• Your assignment:
Examine each line of the listing below. Copy those in which the string "value" appears.

[Supplied entries — start]

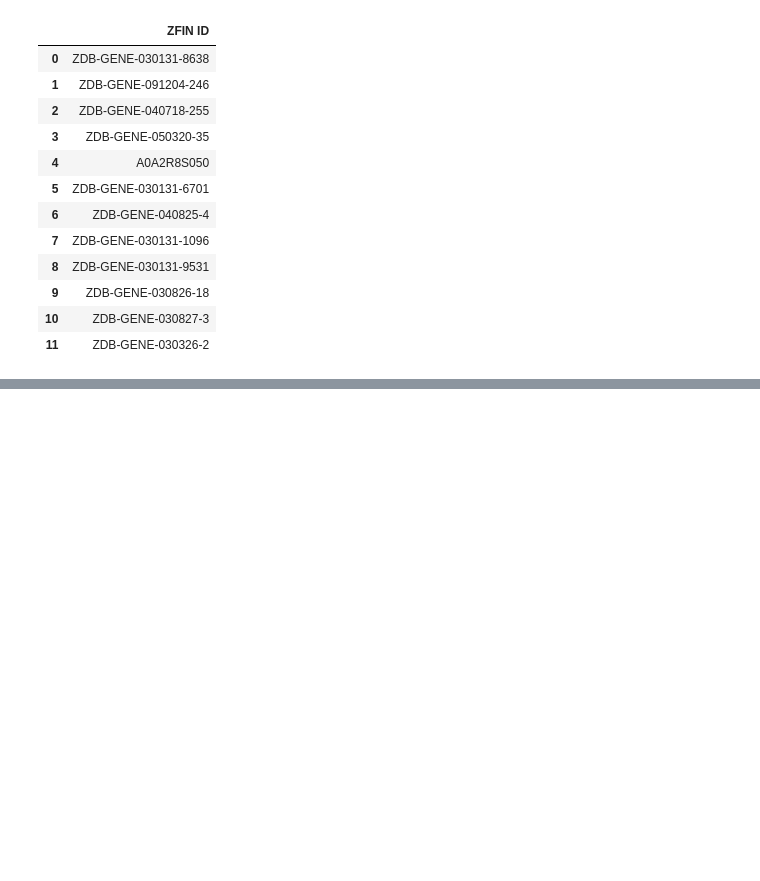
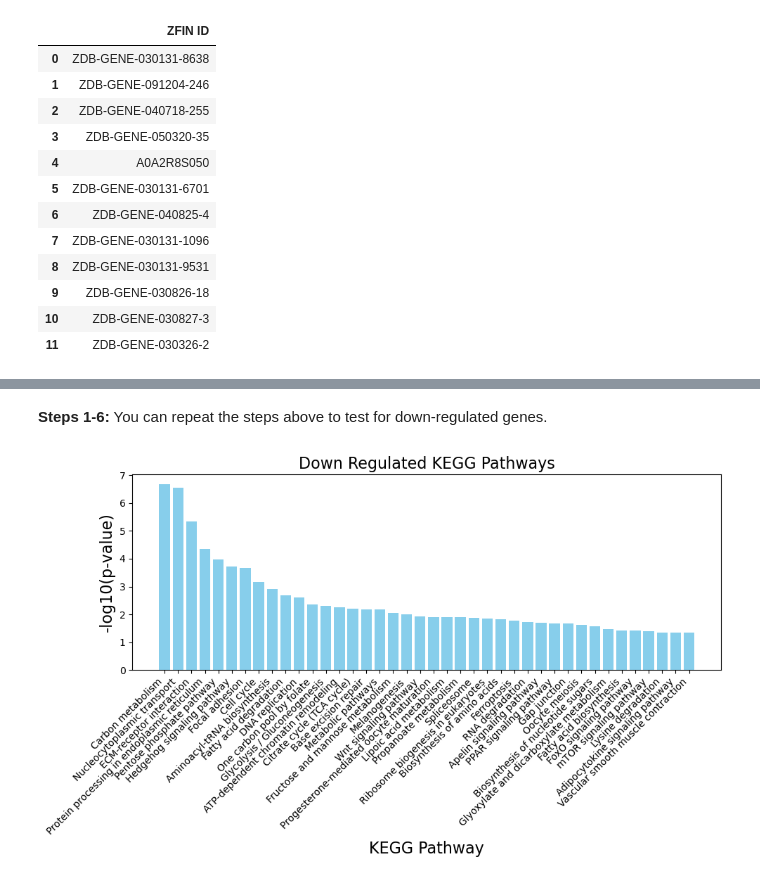
Before and after one commit to sdsucomptox/danrerlib, a Jupyter notebook: sphinx/tutorials/funcional_enrichment.ipynb, the cells around one changed output, grey strips where cells are left out. Cells and saved outputs as stored; diff of their text form; code cells hidden in the pictures; blank space fills up the shorter version.

```diff
--- a/sphinx/tutorials/funcional_enrichment.ipynb
+++ b/sphinx/tutorials/funcional_enrichment.ipynb
@@ -186,0 +471,23 @@ GO.get_genes_in_GO_concept('GO:0033554', 'dre')
+# %% [markdown]
+**Steps 1-6:** You can repeat the steps above to test for down-regulated genes.
+# %%
+result = enrich(gene_universe = gene_universe_tpp,
+                gene_id_type = ncbi_id,
+                database = database_choice,
+                method = 'fishers',
+                direction = 'down')
+
+# create a bar chart to visualize the enriched results
+downregulated_results = result[result['Direction'] == 'down regulated']
+
+# Create a bar plot
+plt.figure(figsize=(10, 6))
+plt.bar(downregulated_results['Concept Name'], -np.log10(downregulated_results['P-value']), color='skyblue')
+plt.xlabel('KEGG Pathway', fontsize=16)
+plt.ylabel('-log10(p-value)', fontsize=16)
+plt.title('Down Regulated KEGG Pathways', fontsize=16)
+plt.xticks(rotation=45, ha='right')
+plt.tight_layout()
+plt.show()
+# %% [output]
+[figure, added]
```
Also changed, not shown: parts of 37 cells of this notebook, 19 other files.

[Supplied entries — finish]

• Written answer:
+plt.bar(downregulated_results['Concept Name'], -np.log10(downregulated_results['P-value']), color='skyblue')
+plt.ylabel('-log10(p-value)', fontsize=16)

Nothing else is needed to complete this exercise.